Anxiety symptoms manifest differently between different people and can differ greatly between contexts – and interact with individual co-morbidities – making comparisons unhelpful often. However, Allison’s experiences suggest that, as well as training and expertise, a supportive environment to challenge one’s fears can help one confront social anxiety symptoms.
For Claire, Dutch classes were beneficial but her speaking was still hindered by anxiety and self-doubt: “I often freeze when someone speaks Dutch to me or if I need to speak it. Not that I am lazy or reluctant, but social anxiety definitely comes at play in this case.”
A workplace can be a place to safely test one’s fears and unemployment and isolation can increase them. Metaphysical Parabola, who has written of her own anxiety difficulties, writes of her experiences having been laid off from a cherished job that she had sacrificed much to attain: “Inside I’m screaming at myself. I was a successful Administrative Professional working for a company I loved and I took this opportunity to go work for a school I loved. Then they laid me off. Then I fought more with my spouse. Then we ended up going back to our original state without a home. Now, he has no guaranteed hours. I have been in a constant process to push the past behind, but I can’t forgive myself when I continuously apply for Administrative work and can’t get hired. I cannot find any way to be kind when one small dream has caused this. I also cannot seem to rationalize a way to express my frustration as I know there are families in worse conditions, but I also know you can’t silence a voice for too long.”
She adds in another blog post: “Words have been hard to compose. It seems when I’ve tried to speak, I feel my throat swollen shut, sputting noises creating an incoherent sequence of squeaks. Writing has fallen into a similar hole, with grasping at the few shards of hope that have swayed just barely out of my reach for months.”

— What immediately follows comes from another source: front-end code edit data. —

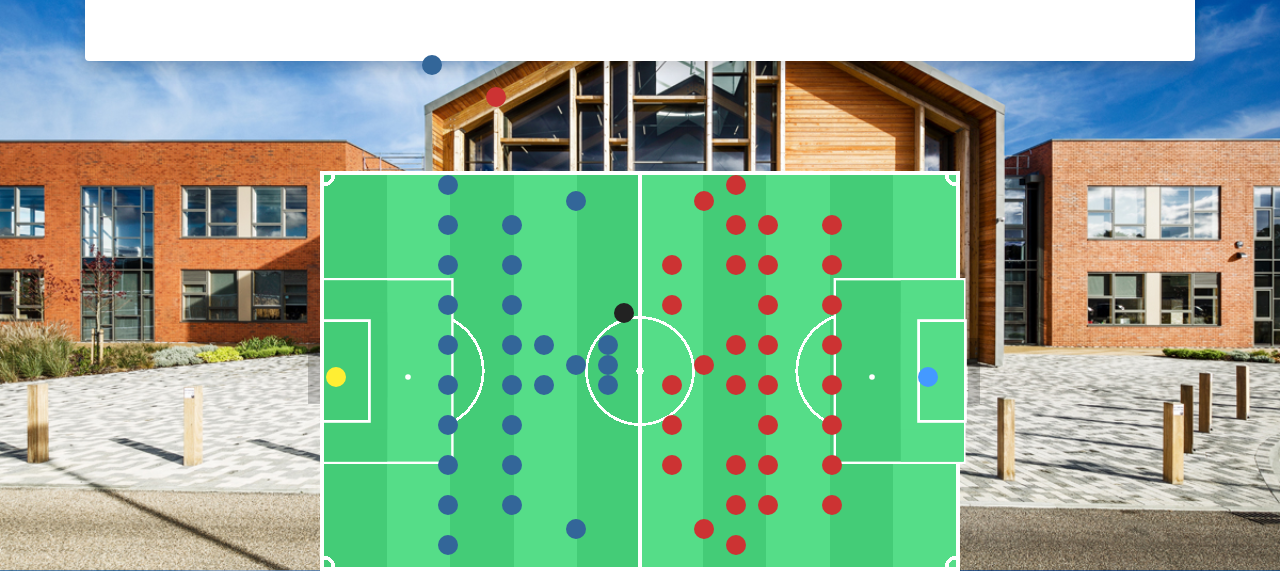
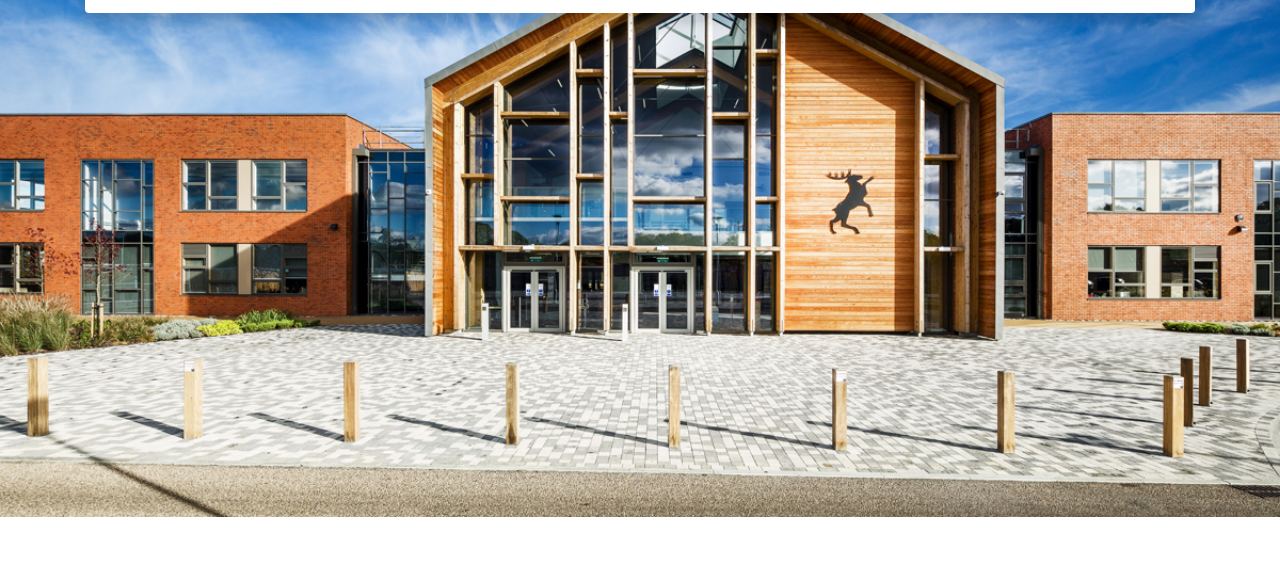
Before and after one commit to daniginho/lunchtime_games, a plain HTML site: page lineups.html in a window 1280 px wide. Shown: the part 283-854 px from the top of the page. After the commit the page ends 800 px from the top, so only its background shows below. Drawn offline with nearby package versions, Linux system fonts and the light colour scheme.

Commit message:
Changed the css lineups

```diff
--- a/lineups.html
+++ b/lineups.html
@@ -8,6 +8,7 @@
     <script src="https://kit.fontawesome.com/9bcbdf686a.js" crossorigin="anonymous"></script>
     <link rel="preconnect" href="https://fonts.gstatic.com">
   <link href="https://fonts.googleapis.com/css2?family=Lato:wght@300;400;700;900&family=Mukta:wght@300;400;600;700;800&family=Noto+Sans:wght@400;700&display=swap" rel="stylesheet">
+    <!-- <link rel="stylesheet" href="https://use.fontawesome.com/releases/v5.8.1/css/all.css" integrity="sha384-50oBUHEmvpQ+1lW4y57PTFmhCaXp0ML5d60M1M7uH2+nqUivzIebhndOJK28anvf" crossorigin="anonymous"> -->
     <title>Document</title>
     <style type="text/css">
         html, body {
@@ -20,156 +21,45 @@
             background-size: cover;
             -o-background-size: cover;
         }
+        table{
+            border-collapse: collapse;
+            width:50%;
 
-        .pitch{
-        position: absolute;
-        top: 229%;
-        left: 50%;
-        transform: translate(-50%, -50%);
-        width: 80vmin;
-        height: 50vmin;
-        border: 0.5vmin solid white;
-        --green: #4c7;
-        --light: #5d8;
-        background: var(--green);
-        background-image:
-            radial-gradient(circle at 0% 0%, transparent 1%, white 0 1.5%, transparent 0),
-            radial-gradient(circle at 100% 0%, transparent 1%, white 0 1.5%, transparent 0),
-            radial-gradient(circle at 0% 100%, transparent 1%, white 0 1.5%, transparent 0),
-            radial-gradient(circle at 100% 100%, transparent 1%, white 0 1.5%, transparent 0),
-            radial-gradient(circle at 50% 50%, white 1%, transparent 0),
-            radial-gradient(circle at 50% 50%, transparent 14%, white 0 14.75%, transparent 0),
-            radial-gradient(circle at 16% 50%, transparent 10%, white 0 10.5%, transparent 0),
-            radial-gradient(circle at 84% 50%, transparent 10%, white 0 10.5%, transparent 0),
-            linear-gradient(to right, transparent 49.75%, white 0 50.25%, transparent 0),
-            repeating-linear-gradient(to right, var(--green) 0 10%, var(--light) 0 20%);
+        }
+        table th{
+            text-align:center;
+            background-color: #3a6070;
+            color:#FFF;
+            height:70px;
+            border-bottom:1px solid black;
+        }
+        table td {
+            border: 1px solid #e3e3e3;
+            padding:4px 8px;
+            height:70px;
+            text-align:center;
+        }
+        table tr:nth-child(odd) td{
+            background-color: #e7edf0;
+        }
+        .center
+      {
+      margin-left: auto;
+      margin-right: auto;
+      text-align:center;
+
+      }
+      .center2
+      {
+      margin-left: auto;
+      margin-right: auto;
+      text-align:center;
+      font-weight:Bold;
+      font-family: sans-serif;
+      font-size: 16px;
 
       }
 
-        .pitch::before {
-        content:"";
-        display: block;
-        position: absolute;
-        width: 7%;
-        top: 50%;
-        left: 0;
-        transform: translate(0, -50%);
-        height: 25%;
-        background: var(--green);
-        box-shadow:
-            inset 0 0 0 5vmin var(--green),
-            0 0 0 0.35vmin white,
-            1.2vmin 0 0 1.2vmin var(--green),
-            1.2vmin 4vmin 0 1.2vmin var(--green),
-            1.2vmin -4vmin 0 1.2vmin var(--green),
-            5.2vmin 0 0 5.2vmin var(--light),
-            5.2vmin 0 0 5.5vmin white,
-            74.5vmin 0 var(--light),
-            74.5vmin 0 0 0.35vmin white,
-            73.3vmin 0 0 1.2vmin var(--light),
-            73.3vmin 4vmin 0 1.2vmin var(--light),
-            73.3vmin -4vmin 0 1.2vmin var(--light),
-            69.2vmin 0 0 5.2vmin var(--green),
-            69.2vmin 0 0 5.5vmin white,
-            -4vmin 0 0 -2vmin #0003,
-            78.5vmin 0 0 -2vmin #0003
-        }
-
-        .pitch::after {
-        content: "";
-        white-space: pre;
-        display: flex;
-        align-items: center;
-        justify-content: center;
-        font-size: 4vmin;
-        font-weight: bold;
-        font-style: italic;
-        color: white;
-        font-family: arial, verdana, sans-serif;
-        position: absolute;
-        border-radius: 50%;
-        height: 2.5vmin;
-        width: 2.5vmin;
-        left: 50%;
-        top: -7.5%;
-        transform: translate(-50%, -50%);
-        box-shadow:
-            -29vmin 29vmin 0 -0.9vmin white,
-            29vmin 29vmin 0 -0.9vmin white,
-
-            -38vmin 29vmin #fe3,
-            -24vmin 5vmin #369,
-            -24vmin 10vmin #369,
-            -24vmin 15vmin #369,
-            -24vmin 20vmin #369,
-            -24vmin 25vmin #369,
-            -24vmin 30vmin #369,
-            -24vmin 35vmin #369,
-            -24vmin 40vmin #369,
-            -24vmin 45vmin #369,
-            -24vmin 50vmin #369,
-            -16vmin 10vmin #369,
-            -16vmin 15vmin #369,
-            -16vmin 20vmin #369,
-            -16vmin 25vmin #369,
-            -16vmin 30vmin #369,
-            -16vmin 35vmin #369,
-            -16vmin 40vmin #369,
-            -16vmin 45vmin #369,
-            -8vmin  48vmin #369,
-            -8vmin  7vmin #369,
-            -12vmin 30vmin #369,
-            -12vmin 25vmin #369,
-            -8vmin 27.5vmin #369,
-            -4vmin 27.5vmin #369,
-            -4vmin 30vmin #369,
-            -4vmin 25vmin #369,
-            -26vmin -10vmin #369,
-            -18vmin -6vmin #c33,
-
-
-
-
-
-            36vmin 29vmin #49f,
-            24vmin 10vmin #c33,
-            24vmin 15vmin #c33,
-            24vmin 20vmin #c33,
-            24vmin 25vmin #c33,
-            24vmin 30vmin #c33,
-            24vmin 35vmin #c33,
-            24vmin 40vmin #c33,
-            24vmin 45vmin #c33,
-
-            16vmin 10vmin #c33,
-            16vmin 15vmin #c33,
-            16vmin 20vmin #c33,
-            16vmin 25vmin #c33,
-            16vmin 30vmin #c33,
-            16vmin 35vmin #c33,
-            16vmin 40vmin #c33,
-            16vmin 45vmin #c33,
-            8vmin  48vmin #c33,
-            8vmin  7vmin #c33,
-            12vmin 30vmin #c33,
-            12vmin 25vmin #c33,
-            12vmin 40vmin #c33,
-            12vmin 45vmin #c33,
-            12vmin 50vmin #c33,
-            12vmin 5vmin #c33,
-            12vmin 10vmin #c33,
-            12vmin 15vmin #c33,
-            8vmin 27.5vmin #c33,
-            4vmin 15vmin #c33,
-            4vmin 30vmin #c33,
-            4vmin 20vmin #c33,
-            4vmin 35vmin #c33,
-            4vmin 40vmin #c33,
-
-            -2vmin 21vmin #222
-
-
-}
         </style>
 </head>
 <body>
@@ -182,29 +72,27 @@
           <div class="collapse navbar-collapse" id="navbarResponsive">
             <ul class="navbar-nav ml-auto">
               <li class="nav-item active">
-                  <a class="nav-link" href="index.html">Table
+                  <a class="nav-link" href="index.html">Home
                         <span class="sr-only">(current)</span>
                       </a>
                 </li>
               <li class="nav-item">
                 <a class="nav-link" href="lineups.html">Lineups</a>
               </li>
+              <li class="nav-item">
+                <a class="nav-link" href="table.html">Table</a>
+              </li>
             </ul>
           </div>
         </div>
       </nav>
+
       <!-- Page Content -->
       <div class="container">
         <div class="card border-0 shadow my-5">
           <div class="card-body p-5">
-        <h1 class="center">Eversley<br>None-Eversley</h1>
+            <h1 class="center">Eversley v Non-Eversley</h1>
             <p class="center2" >The battle of the ages</p>
-    <div class="pitch"></div>
-
-
-
-    </div>
-  </div>
-</div>
+            <p></p>
 </body>
 </html>
```
Lines whose indentation alone changed are shown as unchanged.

Claire Rochet’s approach to struggling with speaking Dutch is to follow her desires, rather than going against them: “Next step will be to bring my ass back to a Dutch class, when I can afford it and when the situation will allow it, and confront myself to a more diversified array of social situations where I can practice my Dutch and sound stupid. And more importantly, not beat myself up too much if I don’t do it!” She expands on her approach in another blog post: “…I did make place for another voice, a more compassionate and nurturing one. And I can even say that it even felt like it was winning at times, which is something I would have never been able to imagine before.”
On not being able to speak the language – The Bad Expat – Claire Rochet
I Have Confidence: Student Teaching with Social Anxiety – Allison Kay